Monday, October 31, 2005

Forbes' Daniel Lyons calls bloggers lynch mob. Bloggers light torches.

Forbes published a controversial article by Daniel Lyons entitled Attack of the Blogs. It opens with “Web logs are the prized platform of an online lynch mob spouting liberty but spewing lies, libel and invective.” Since it is the talk of the town today, what to make of it?

Steve Rubel thinks it is a soon-to-be maligned and unbalanced story. Look at the comments on his post and you will see that he is not alone.

Because I am a contrarian too, I preferred Dave Taylor’s post on the subject. He presents good arguments for his case.

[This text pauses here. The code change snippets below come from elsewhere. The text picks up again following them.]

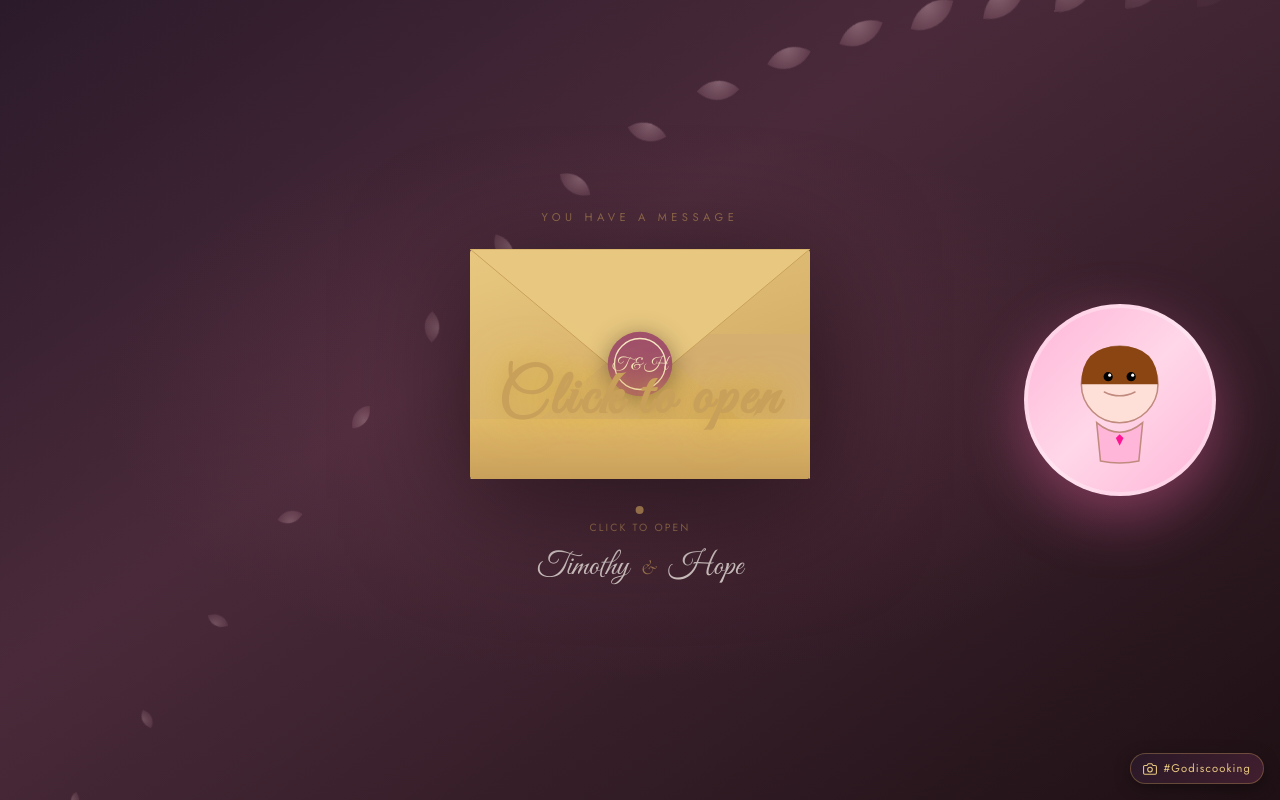
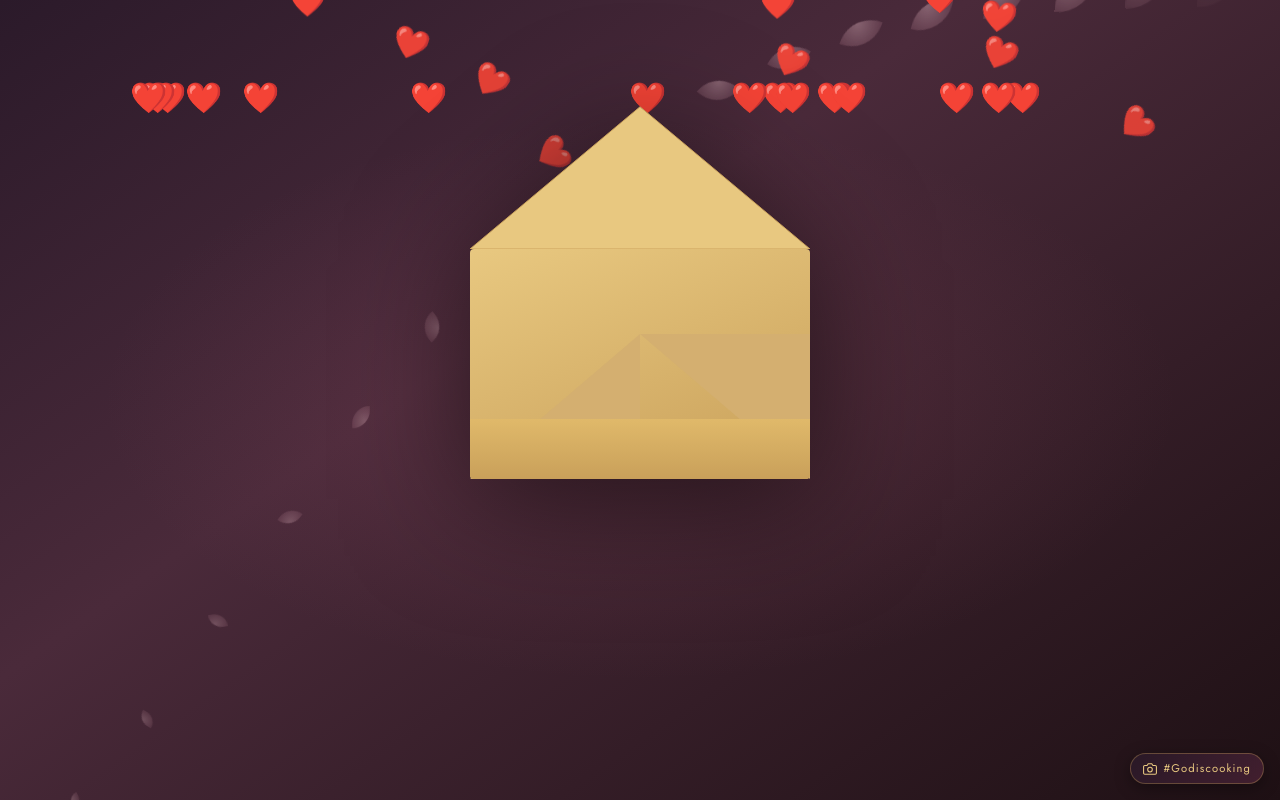
Before and after one commit to Trilly-1/wedding-site, a React (Vite) app: page / in a window 1280 px wide. Built offline with nearby package versions, Linux system fonts and the light colour scheme; a web font is replaced by a local one.

Commit message:
🎬 Add auto-play sequence: avatars move together, clap hands, hearts rain, envelope opens!

```diff
--- a/src/components/EnvelopeIntro.jsx
+++ b/src/components/EnvelopeIntro.jsx
@@ -9,6 +9,42 @@ export default function EnvelopeIntro({ onEnter }) {
     // Add animations to the document head
     const style = document.createElement('style')
     style.textContent = `
+      @keyframes moveLeftToCenter {
+        0% {
+          transform: translateX(0) translateY(0) scale(1);
+        }
+        100% {
+          transform: translateX(120px) translateY(0) scale(1);
+        }
+      }
+
+      @keyframes moveRightToCenter {
+        0% {
+          transform: translateX(0) translateY(0) scale(1);
+        }
+        100% {
+          transform: translateX(-120px) translateY(0) scale(1);
+        }
+      }
+
+      @keyframes clap-left {
+        0%, 100% {
+          transform: rotateZ(0deg);
+        }
+        50% {
+          transform: rotateZ(-30deg);
+        }
+      }
+
+      @keyframes clap-right {
+        0%, 100% {
+          transform: rotateZ(0deg);
+        }
+        50% {
+          transform: rotateZ(30deg);
+        }
+      }
+
       @keyframes flyInFromLeft {
         0% {
           opacity: 0;
@@ -89,6 +125,26 @@ export default function EnvelopeIntro({ onEnter }) {
         }
       }
 
+      .animate-move-to-center-left {
+        animation: moveLeftToCenter 1.5s ease-in-out forwards;
+        animation-delay: 2.5s;
+      }
+
+      .animate-move-to-center-right {
+        animation: moveRightToCenter 1.5s ease-in-out forwards;
+        animation-delay: 2.5s;
+      }
+
+      .animate-clap-left {
+        animation: clap-left 0.6s ease-in-out forwards;
+        animation-delay: 4s;
+      }
+
+      .animate-clap-right {
+        animation: clap-right 0.6s ease-in-out forwards;
+        animation-delay: 4s;
+      }
+
       .animate-fly-in-left {
         animation: flyInFromLeft 1.2s cubic-bezier(0.34, 1.56, 0.64, 1) forwards;
       }
@@ -127,32 +183,27 @@ export default function EnvelopeIntro({ onEnter }) {
     return () => style.remove()
   }, [])
 
+  // Auto-play sequence timer
+  useEffect(() => {
+    if (stage === 'idle') {
+      const timer1 = setTimeout(() => {
+        // After avatars move and clap (4.6s), trigger envelope opening
+        setShowFireworks(true)
+        setStage('flap-opening')
+      }, 4600)
+
+      const timer2 = setTimeout(() => {
+        setStage('cards-rising')
+      }, 5550)
+
+      return () => {
+        clearTimeout(timer1)
+        clearTimeout(timer2)
+      }
+    }
+  }, [stage])
+
   const handleEnvelopeClick = () => {
-    if (stage !== 'idle') return
-    setShowFireworks(true)
-    setStage('flap-opening')
-    setTimeout(() => setStage('cards-rising'), 950)
-  }
-
-  const createFireworks = () => {
-    const particles = []
-    const colors = ['#FF69B4', '#FFD700', '#FF6B6B', '#FF1493', '#FFB6C1']
-
-    for (let i = 0; i < 30; i++) {
-      const angle = (i / 30) * Math.PI * 2
-      const velocity = 4 + Math.random() * 6
-      particles.push({
-        id: i,
-        x: Math.cos(angle) * velocity * 10,
-        y: Math.sin(angle) * velocity * 10,
-        color: colors[Math.floor(Math.random() * colors.length)],
-        delay: Math.random() * 0.2
-      })
-    }
-    return particles
-  }
-
-  const handleClickToOpen = () => {
     if (stage !== 'idle') return
     setShowFireworks(true)
     setStage('flap-opening')
@@ -191,11 +242,11 @@ export default function EnvelopeIntro({ onEnter }) {
         ))}
       </div>
 
-      {/* ✨ ANIMATED AVATARS & CENTER CLICK AREA - Only on idle ✨ */}
+      {/* ✨ ANIMATED AVATARS - Auto-play sequence ✨ */}
       {stage === 'idle' && (
         <div className="absolute inset-0 z-40 flex items-center justify-center pointer-events-none">
           {/* LEFT AVATAR - Timothy */}
-          <div className="absolute left-8 lg:left-16 animate-fly-in-left hidden md:block" style={{ animationDelay: '0s' }}>
+          <div className="absolute animate-fly-in-left animate-move-to-center-left animate-clap-left hidden md:block" style={{ animationDelay: '0s' }}>
             <div className="relative w-48 h-48 mx-auto animate-float">
               <div className="absolute inset-0 rounded-full animate-pulse-glow" />
               <div
@@ -221,33 +272,8 @@ export default function EnvelopeIntro({ onEnter }) {
             </div>
           </div>
 
-          {/* CENTER - CLICK TO OPEN TEXT (Shining & Prominent) */}
-          <div
-            className="relative z-50 text-center cursor-pointer pointer-events-auto group"
-            onClick={handleClickToOpen}
-          >
-            {/* Shining "Click to open" text */}
-            <p
-              className="text-4xl md:text-5xl lg:text-6xl font-script text-gold animate-shine animate-pulse-scale font-bold tracking-wide"
-              style={{
-                textShadow: '0 0 20px rgba(201, 160, 90, 0.8), 0 0 40px rgba(255, 215, 0, 0.5)',
-                letterSpacing: '0.05em'
-              }}
-            >
-              Click to open
-            </p>
-
-            {/* Hover effect - glow pulse */}
-            <div className="absolute inset-0 rounded-full blur-2xl opacity-0 group-hover:opacity-50 transition-opacity duration-300"
-              style={{
-                background: 'radial-gradient(circle, rgba(201, 160, 90, 0.5), transparent)',
-                zIndex: -1
-              }}
-            />
-          </div>
-
           {/* RIGHT AVATAR - Hope */}
-          <div className="absolute right-8 lg:right-16 animate-fly-in-right hidden md:block" style={{ animationDelay: '0.2s' }}>
+          <div className="absolute animate-fly-in-right animate-move-to-center-right animate-clap-right hidden md:block" style={{ animationDelay: '0.2s' }}>
             <div className="relative w-48 h-48 mx-auto animate-float" style={{ animationDelay: '0.3s' }}>
               <div className="absolute inset-0 rounded-full animate-pulse-glow" />
               <div
@@ -279,30 +305,9 @@ export default function EnvelopeIntro({ onEnter }) {
         </div>
       )}
 
-      {/* ✨ FIREWORKS & FALLING HEARTS - Show on click ✨ */}
+      {/* ✨ FALLING HEARTS - Show on clap ✨ */}
       {showFireworks && stage !== 'idle' && (
         <>
-          {/* Fireworks particles from center */}
-          {createFireworks().map((particle) => (
-            <div
-              key={`firework-${particle.id}`}
-              className="fixed firework"
-              style={{
-                left: '50%',
-                top: '50%',
-                width: '12px',
-                height: '12px',
-                borderRadius: '50%',
-                backgroundColor: particle.color,
-                '--tx': `${particle.x}px`,
-                '--ty': `${particle.y}px`,
-                animationDelay: `${particle.delay}s`,
-                boxShadow: `0 0 10px ${particle.color}, 0 0 20px ${particle.color}`,
-                pointerEvents: 'none'
-              }}
-            />
-          ))}
-
           {/* Falling hearts */}
           {[...Array(25)].map((_, i) => (
             <div
```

He concludes with:

“There are so, so many positive articles and books being published about blogging, some of which are just as one-sided in the other direction, entreating even the most illiterate of business owners to quickly jump into the blogging world lest their competitors get there first, that blogging itself "reinvents business" and so on, that perhaps articles like "Attack of the Blogs" are needed just to achieve some sort of balance.”

So before jumping on the Lyons' bashing bandwagon, let’s think whether that would cast us with the bloodthirsty lynch mob decried in his (cheap-shot type of) article.

3 comments:

Alice Marshall said...

The problem with Lyon's article was not so much that it was hysterical, although it was certainly that, the problem was that the advice he offered companies was spectacularly bad.

Any company who permits themselves to be guided by this will get into big trouble.

Dave Taylor said...

Sorry, Alice, I don't really agree with your analysis of Lyons' article. I'm not an apologist for a badly written piece, but there's a lot that he says that I believe - and plenty of other folk agree - are wrong with the blogosphere, or at least pitfalls in the blogging community, certainly topics that newbie business bloggers need to know about.

Joël Céré said...

The advice was bad and the piece was pure sensationalism. But nonetheless, he puts the finger on some real issues (better articulated by Dave Taylor). I have some problems about painting blogs as the panacea for curing all corporate ailments. I have some issues too with casting the world with the evil media corporations on one side and the righteous, truth seeker bloggers on the other. There is a lot of wrong happening on the blogosphere (and right of course) and it is surprising to see how few bloggers spend time really analysing what is going on. Are there too many vested interests already? Beware "la pensee unique" (one school of thoughts only).